▶ [What you should do]: For every entry that follows, return the words exactly and omit any picture.

[Opening Input material section]

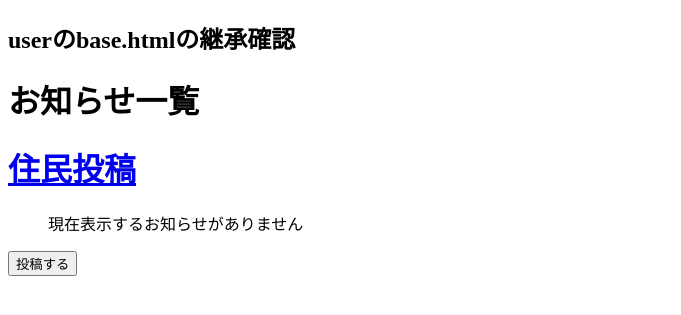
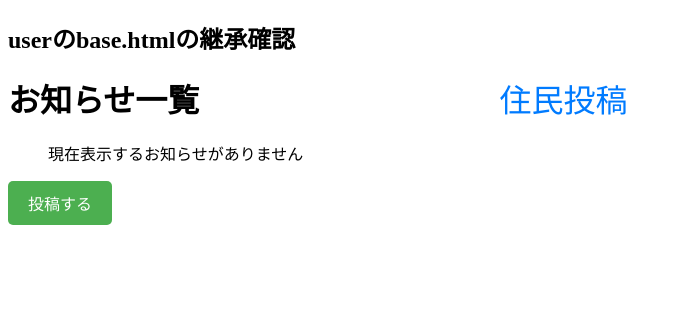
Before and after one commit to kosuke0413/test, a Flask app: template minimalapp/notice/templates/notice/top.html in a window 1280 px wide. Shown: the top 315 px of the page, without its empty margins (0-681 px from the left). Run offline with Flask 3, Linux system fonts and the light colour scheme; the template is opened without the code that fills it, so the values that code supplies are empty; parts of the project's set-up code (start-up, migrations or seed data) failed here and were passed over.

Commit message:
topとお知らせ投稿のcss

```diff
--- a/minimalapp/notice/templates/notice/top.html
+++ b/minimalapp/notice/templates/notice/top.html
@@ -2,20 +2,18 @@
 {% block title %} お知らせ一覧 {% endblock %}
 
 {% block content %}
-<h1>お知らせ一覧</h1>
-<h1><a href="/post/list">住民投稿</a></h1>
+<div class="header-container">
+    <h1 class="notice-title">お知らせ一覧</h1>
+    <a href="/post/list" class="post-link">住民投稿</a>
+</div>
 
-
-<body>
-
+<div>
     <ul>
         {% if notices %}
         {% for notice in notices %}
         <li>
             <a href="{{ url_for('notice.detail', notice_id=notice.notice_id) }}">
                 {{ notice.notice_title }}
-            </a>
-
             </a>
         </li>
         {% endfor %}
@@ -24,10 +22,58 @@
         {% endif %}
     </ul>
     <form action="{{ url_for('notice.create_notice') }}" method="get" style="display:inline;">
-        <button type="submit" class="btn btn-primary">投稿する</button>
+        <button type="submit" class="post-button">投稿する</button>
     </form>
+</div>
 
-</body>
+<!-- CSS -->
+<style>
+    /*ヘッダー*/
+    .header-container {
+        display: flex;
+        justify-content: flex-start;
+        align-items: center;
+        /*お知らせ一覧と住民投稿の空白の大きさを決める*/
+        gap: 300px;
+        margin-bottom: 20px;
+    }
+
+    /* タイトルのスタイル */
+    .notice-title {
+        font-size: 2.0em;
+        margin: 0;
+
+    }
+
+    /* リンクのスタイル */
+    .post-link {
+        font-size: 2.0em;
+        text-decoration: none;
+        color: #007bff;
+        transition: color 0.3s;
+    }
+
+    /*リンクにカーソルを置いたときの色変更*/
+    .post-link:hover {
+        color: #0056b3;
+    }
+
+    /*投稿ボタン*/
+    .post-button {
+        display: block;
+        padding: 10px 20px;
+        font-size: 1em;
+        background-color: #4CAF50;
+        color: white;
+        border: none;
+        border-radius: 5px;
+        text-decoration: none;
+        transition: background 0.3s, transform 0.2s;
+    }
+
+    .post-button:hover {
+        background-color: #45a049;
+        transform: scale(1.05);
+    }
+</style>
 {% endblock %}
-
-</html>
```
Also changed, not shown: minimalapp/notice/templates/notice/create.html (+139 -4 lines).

[Closing Input material section]

▶ [Answer]:
Before and after one commit to kosuke0413/test, a Flask app: template minimalapp/notice/templates/notice/top.html in a window 1280 px wide. Shown: the top 315 px of the page, without its empty margins (0-681 px from the left). Run offline with Flask 3, Linux system fonts and the light colour scheme; the template is opened without the code that fills it, so the values that code supplies are empty; parts of the project's set-up code (start-up, migrations or seed data) failed here and were passed over.

Commit message:
topとお知らせ投稿のcss

```diff
--- a/minimalapp/notice/templates/notice/top.html
+++ b/minimalapp/notice/templates/notice/top.html
@@ -2,20 +2,18 @@
 {% block title %} お知らせ一覧 {% endblock %}
 
 {% block content %}
-<h1>お知らせ一覧</h1>
-<h1><a href="/post/list">住民投稿</a></h1>
+<div class="header-container">
+    <h1 class="notice-title">お知らせ一覧</h1>
+    <a href="/post/list" class="post-link">住民投稿</a>
+</div>
 
-
-<body>
-
+<div>
     <ul>
         {% if notices %}
         {% for notice in notices %}
         <li>
             <a href="{{ url_for('notice.detail', notice_id=notice.notice_id) }}">
                 {{ notice.notice_title }}
-            </a>
-
             </a>
         </li>
         {% endfor %}
@@ -24,10 +22,58 @@
         {% endif %}
     </ul>
     <form action="{{ url_for('notice.create_notice') }}" method="get" style="display:inline;">
-        <button type="submit" class="btn btn-primary">投稿する</button>
+        <button type="submit" class="post-button">投稿する</button>
     </form>
+</div>
 
-</body>
+<!-- CSS -->
+<style>
+    /*ヘッダー*/
+    .header-container {
+        display: flex;
+        justify-content: flex-start;
+        align-items: center;
+        /*お知らせ一覧と住民投稿の空白の大きさを決める*/
+        gap: 300px;
+        margin-bottom: 20px;
+    }
+
+    /* タイトルのスタイル */
+    .notice-title {
+        font-size: 2.0em;
+        margin: 0;
+
+    }
+
+    /* リンクのスタイル */
+    .post-link {
+        font-size: 2.0em;
+        text-decoration: none;
+        color: #007bff;
+        transition: color 0.3s;
+    }
+
+    /*リンクにカーソルを置いたときの色変更*/
+    .post-link:hover {
+        color: #0056b3;
+    }
+
+    /*投稿ボタン*/
+    .post-button {
+        display: block;
+        padding: 10px 20px;
+        font-size: 1em;
+        background-color: #4CAF50;
+        color: white;
+        border: none;
+        border-radius: 5px;
+        text-decoration: none;
+        transition: background 0.3s, transform 0.2s;
+    }
+
+    .post-button:hover {
+        background-color: #45a049;
+        transform: scale(1.05);
+    }
+</style>
 {% endblock %}
-
-</html>
```
Also changed, not shown: minimalapp/notice/templates/notice/create.html (+139 -4 lines).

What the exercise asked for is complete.